Records from a collection:
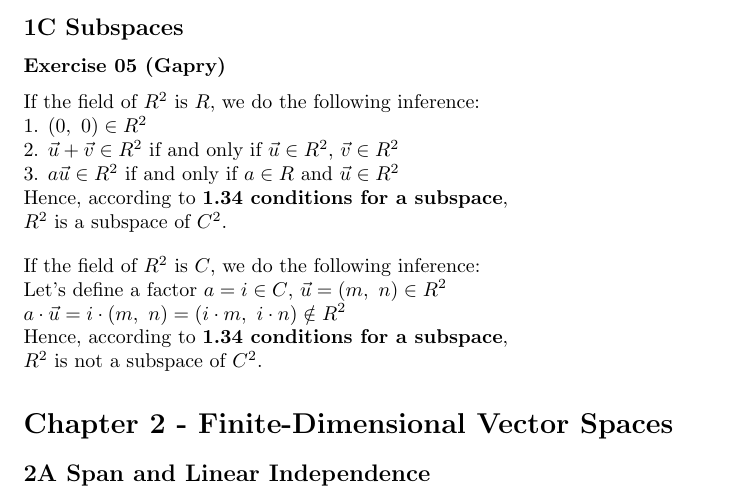
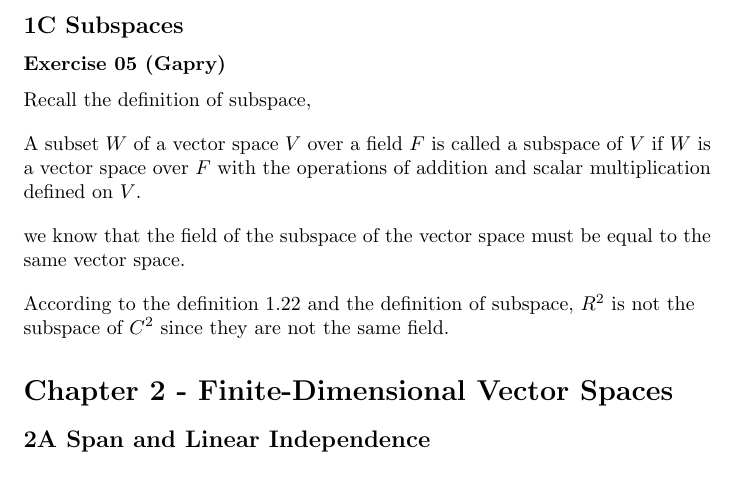
Before and after one commit to ceciliachan1979/math, a LaTeX document (Books/DoneRight/DoneRight.tex, which reads Books/DoneRight/Chapter01/Ex1C/ex05.gapry.tex): part of page 3 of 3, cut so that both start at the same text. Compiled offline with pdfLaTeX.

Commit message:
DoneRight: Solution: Exercises 1C05: Update(1)

```diff
--- a/Books/DoneRight/Chapter01/Ex1C/ex05.gapry.tex
+++ b/Books/DoneRight/Chapter01/Ex1C/ex05.gapry.tex
@@ -1,22 +1,18 @@
 \subsubsection*{Exercise 05 (Gapry)}
 
 \begin{flushleft}
-If the field of $R^2$ is $R$, we do the following inference: \\
-1. $(0,\ 0) \in R^2$ \\
-2. $\vec{u} + \vec{v} \in R^2$ if and only if
-   $\vec{u} \in R^2$, $\vec{v} \in R^2$ \\
-3. $a\vec{u} \in R^2$ if and only if $a \in R$ and $\vec{u} \in R^2$
+Recall the definition of subspace, \\
+\vspace{10px}
 
-Hence, according to \textbf{1.34 conditions for a subspace}, \\
-$R^2$ is a subspace of $C^2$.
+A subset $W$ of a vector space $V$ over a field $F$ is called a subspace of $V$
+if $W$ is a vector space over $F$ with the operations of addition and scalar
+multiplication defined on $V$.
+\vspace{10px}
+
+we know that the field of the subspace of the vector space must be equal to
+the same vector space.
+\vspace{10px}
+
+According to the definition 1.22 and the definition of subspace,
+$R^2$ is not the subspace of $C^2$ since they are not the same field.
 \end{flushleft}
-
-\begin{flushleft}
-If the field of $R^2$ is $C$, we do the following inference: \\
-
-Let's define a factor $a = i \in C$, $\vec{u} = (m,\ n) \in R^2$ \\
-$a \cdot \vec{u} = i \cdot (m,\ n) = (i \cdot m,\ i \cdot n) \notin R^2$
-
-Hence, according to \textbf{1.34 conditions for a subspace}, \\
-$R^2$ is not a subspace of $C^2$.
-\end{flushleft}
```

▶ Your instructions:
Write down how many lines of the data above contain the word "subspace", with nothing else.

▶ Exercise result:
9